▸ PROBLEM TO WORK ON: The data below is to be copied exactly, line by line.

(Stored data entries)

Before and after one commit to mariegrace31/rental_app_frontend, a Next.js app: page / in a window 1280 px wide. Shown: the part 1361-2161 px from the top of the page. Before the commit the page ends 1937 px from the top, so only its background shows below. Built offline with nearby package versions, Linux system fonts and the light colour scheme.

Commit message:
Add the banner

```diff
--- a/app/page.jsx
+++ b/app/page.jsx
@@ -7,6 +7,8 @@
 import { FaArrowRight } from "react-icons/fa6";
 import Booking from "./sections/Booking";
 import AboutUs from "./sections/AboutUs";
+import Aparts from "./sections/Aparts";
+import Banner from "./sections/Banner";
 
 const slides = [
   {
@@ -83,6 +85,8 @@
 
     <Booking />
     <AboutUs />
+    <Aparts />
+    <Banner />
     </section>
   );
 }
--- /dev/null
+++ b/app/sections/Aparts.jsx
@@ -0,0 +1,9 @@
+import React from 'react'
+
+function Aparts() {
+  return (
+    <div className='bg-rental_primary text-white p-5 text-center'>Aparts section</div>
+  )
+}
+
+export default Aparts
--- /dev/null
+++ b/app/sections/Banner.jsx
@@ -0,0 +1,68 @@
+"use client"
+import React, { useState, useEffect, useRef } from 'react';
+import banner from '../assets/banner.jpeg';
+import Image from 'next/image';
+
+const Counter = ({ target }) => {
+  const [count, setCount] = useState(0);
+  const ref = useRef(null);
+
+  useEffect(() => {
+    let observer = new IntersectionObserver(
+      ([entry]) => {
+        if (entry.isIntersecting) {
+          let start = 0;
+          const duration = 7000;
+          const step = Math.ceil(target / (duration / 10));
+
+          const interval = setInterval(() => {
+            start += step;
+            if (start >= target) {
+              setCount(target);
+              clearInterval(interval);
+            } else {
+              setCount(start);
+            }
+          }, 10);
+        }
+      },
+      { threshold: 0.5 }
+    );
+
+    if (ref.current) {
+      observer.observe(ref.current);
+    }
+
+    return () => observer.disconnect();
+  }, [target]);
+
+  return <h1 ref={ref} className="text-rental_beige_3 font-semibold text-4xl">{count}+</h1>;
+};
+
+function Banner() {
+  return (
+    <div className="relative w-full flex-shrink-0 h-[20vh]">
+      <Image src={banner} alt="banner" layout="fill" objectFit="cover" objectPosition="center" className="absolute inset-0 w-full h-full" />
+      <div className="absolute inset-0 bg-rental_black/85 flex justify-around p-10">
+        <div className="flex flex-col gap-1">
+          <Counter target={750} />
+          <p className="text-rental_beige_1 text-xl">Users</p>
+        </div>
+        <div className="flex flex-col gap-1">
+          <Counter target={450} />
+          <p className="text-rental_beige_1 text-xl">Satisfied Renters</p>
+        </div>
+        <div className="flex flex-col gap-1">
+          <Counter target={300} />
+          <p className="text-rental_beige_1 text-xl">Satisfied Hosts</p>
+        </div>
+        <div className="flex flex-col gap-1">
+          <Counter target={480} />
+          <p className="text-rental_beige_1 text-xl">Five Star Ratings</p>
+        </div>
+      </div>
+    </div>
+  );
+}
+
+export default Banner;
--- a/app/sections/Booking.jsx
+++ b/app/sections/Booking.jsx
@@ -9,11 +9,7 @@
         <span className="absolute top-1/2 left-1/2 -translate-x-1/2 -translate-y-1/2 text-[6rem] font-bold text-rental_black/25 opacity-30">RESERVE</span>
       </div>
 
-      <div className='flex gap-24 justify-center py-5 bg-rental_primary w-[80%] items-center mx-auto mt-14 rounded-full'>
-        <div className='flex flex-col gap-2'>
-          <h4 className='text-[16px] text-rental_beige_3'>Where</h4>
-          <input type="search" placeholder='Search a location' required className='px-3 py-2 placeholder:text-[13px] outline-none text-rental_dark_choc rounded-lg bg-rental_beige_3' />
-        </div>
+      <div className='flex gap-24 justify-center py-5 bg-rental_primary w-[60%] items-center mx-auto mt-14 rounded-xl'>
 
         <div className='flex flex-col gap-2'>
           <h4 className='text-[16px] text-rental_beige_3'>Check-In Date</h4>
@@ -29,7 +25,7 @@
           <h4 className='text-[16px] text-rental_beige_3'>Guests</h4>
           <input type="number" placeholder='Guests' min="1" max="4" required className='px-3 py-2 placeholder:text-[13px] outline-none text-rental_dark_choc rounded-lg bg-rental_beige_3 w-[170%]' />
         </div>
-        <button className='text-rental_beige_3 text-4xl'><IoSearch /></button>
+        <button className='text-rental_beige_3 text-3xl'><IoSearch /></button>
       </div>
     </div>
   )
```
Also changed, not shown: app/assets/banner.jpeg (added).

▸ EXPECTED ANSWER:
Before and after one commit to mariegrace31/rental_app_frontend, a Next.js app: page / in a window 1280 px wide. Shown: the part 1361-2161 px from the top of the page. Before the commit the page ends 1937 px from the top, so only its background shows below. Built offline with nearby package versions, Linux system fonts and the light colour scheme.

Commit message:
Add the banner

```diff
--- a/app/page.jsx
+++ b/app/page.jsx
@@ -7,6 +7,8 @@
 import { FaArrowRight } from "react-icons/fa6";
 import Booking from "./sections/Booking";
 import AboutUs from "./sections/AboutUs";
+import Aparts from "./sections/Aparts";
+import Banner from "./sections/Banner";
 
 const slides = [
   {
@@ -83,6 +85,8 @@
 
     <Booking />
     <AboutUs />
+    <Aparts />
+    <Banner />
     </section>
   );
 }
--- /dev/null
+++ b/app/sections/Aparts.jsx
@@ -0,0 +1,9 @@
+import React from 'react'
+
+function Aparts() {
+  return (
+    <div className='bg-rental_primary text-white p-5 text-center'>Aparts section</div>
+  )
+}
+
+export default Aparts
--- /dev/null
+++ b/app/sections/Banner.jsx
@@ -0,0 +1,68 @@
+"use client"
+import React, { useState, useEffect, useRef } from 'react';
+import banner from '../assets/banner.jpeg';
+import Image from 'next/image';
+
+const Counter = ({ target }) => {
+  const [count, setCount] = useState(0);
+  const ref = useRef(null);
+
+  useEffect(() => {
+    let observer = new IntersectionObserver(
+      ([entry]) => {
+        if (entry.isIntersecting) {
+          let start = 0;
+          const duration = 7000;
+          const step = Math.ceil(target / (duration / 10));
+
+          const interval = setInterval(() => {
+            start += step;
+            if (start >= target) {
+              setCount(target);
+              clearInterval(interval);
+            } else {
+              setCount(start);
+            }
+          }, 10);
+        }
+      },
+      { threshold: 0.5 }
+    );
+
+    if (ref.current) {
+      observer.observe(ref.current);
+    }
+
+    return () => observer.disconnect();
+  }, [target]);
+
+  return <h1 ref={ref} className="text-rental_beige_3 font-semibold text-4xl">{count}+</h1>;
+};
+
+function Banner() {
+  return (
+    <div className="relative w-full flex-shrink-0 h-[20vh]">
+      <Image src={banner} alt="banner" layout="fill" objectFit="cover" objectPosition="center" className="absolute inset-0 w-full h-full" />
+      <div className="absolute inset-0 bg-rental_black/85 flex justify-around p-10">
+        <div className="flex flex-col gap-1">
+          <Counter target={750} />
+          <p className="text-rental_beige_1 text-xl">Users</p>
+        </div>
+        <div className="flex flex-col gap-1">
+          <Counter target={450} />
+          <p className="text-rental_beige_1 text-xl">Satisfied Renters</p>
+        </div>
+        <div className="flex flex-col gap-1">
+          <Counter target={300} />
+          <p className="text-rental_beige_1 text-xl">Satisfied Hosts</p>
+        </div>
+        <div className="flex flex-col gap-1">
+          <Counter target={480} />
+          <p className="text-rental_beige_1 text-xl">Five Star Ratings</p>
+        </div>
+      </div>
+    </div>
+  );
+}
+
+export default Banner;
--- a/app/sections/Booking.jsx
+++ b/app/sections/Booking.jsx
@@ -9,11 +9,7 @@
         <span className="absolute top-1/2 left-1/2 -translate-x-1/2 -translate-y-1/2 text-[6rem] font-bold text-rental_black/25 opacity-30">RESERVE</span>
       </div>
 
-      <div className='flex gap-24 justify-center py-5 bg-rental_primary w-[80%] items-center mx-auto mt-14 rounded-full'>
-        <div className='flex flex-col gap-2'>
-          <h4 className='text-[16px] text-rental_beige_3'>Where</h4>
-          <input type="search" placeholder='Search a location' required className='px-3 py-2 placeholder:text-[13px] outline-none text-rental_dark_choc rounded-lg bg-rental_beige_3' />
-        </div>
+      <div className='flex gap-24 justify-center py-5 bg-rental_primary w-[60%] items-center mx-auto mt-14 rounded-xl'>
 
         <div className='flex flex-col gap-2'>
           <h4 className='text-[16px] text-rental_beige_3'>Check-In Date</h4>
@@ -29,7 +25,7 @@
           <h4 className='text-[16px] text-rental_beige_3'>Guests</h4>
           <input type="number" placeholder='Guests' min="1" max="4" required className='px-3 py-2 placeholder:text-[13px] outline-none text-rental_dark_choc rounded-lg bg-rental_beige_3 w-[170%]' />
         </div>
-        <button className='text-rental_beige_3 text-4xl'><IoSearch /></button>
+        <button className='text-rental_beige_3 text-3xl'><IoSearch /></button>
       </div>
     </div>
   )
```
Also changed, not shown: app/assets/banner.jpeg (added).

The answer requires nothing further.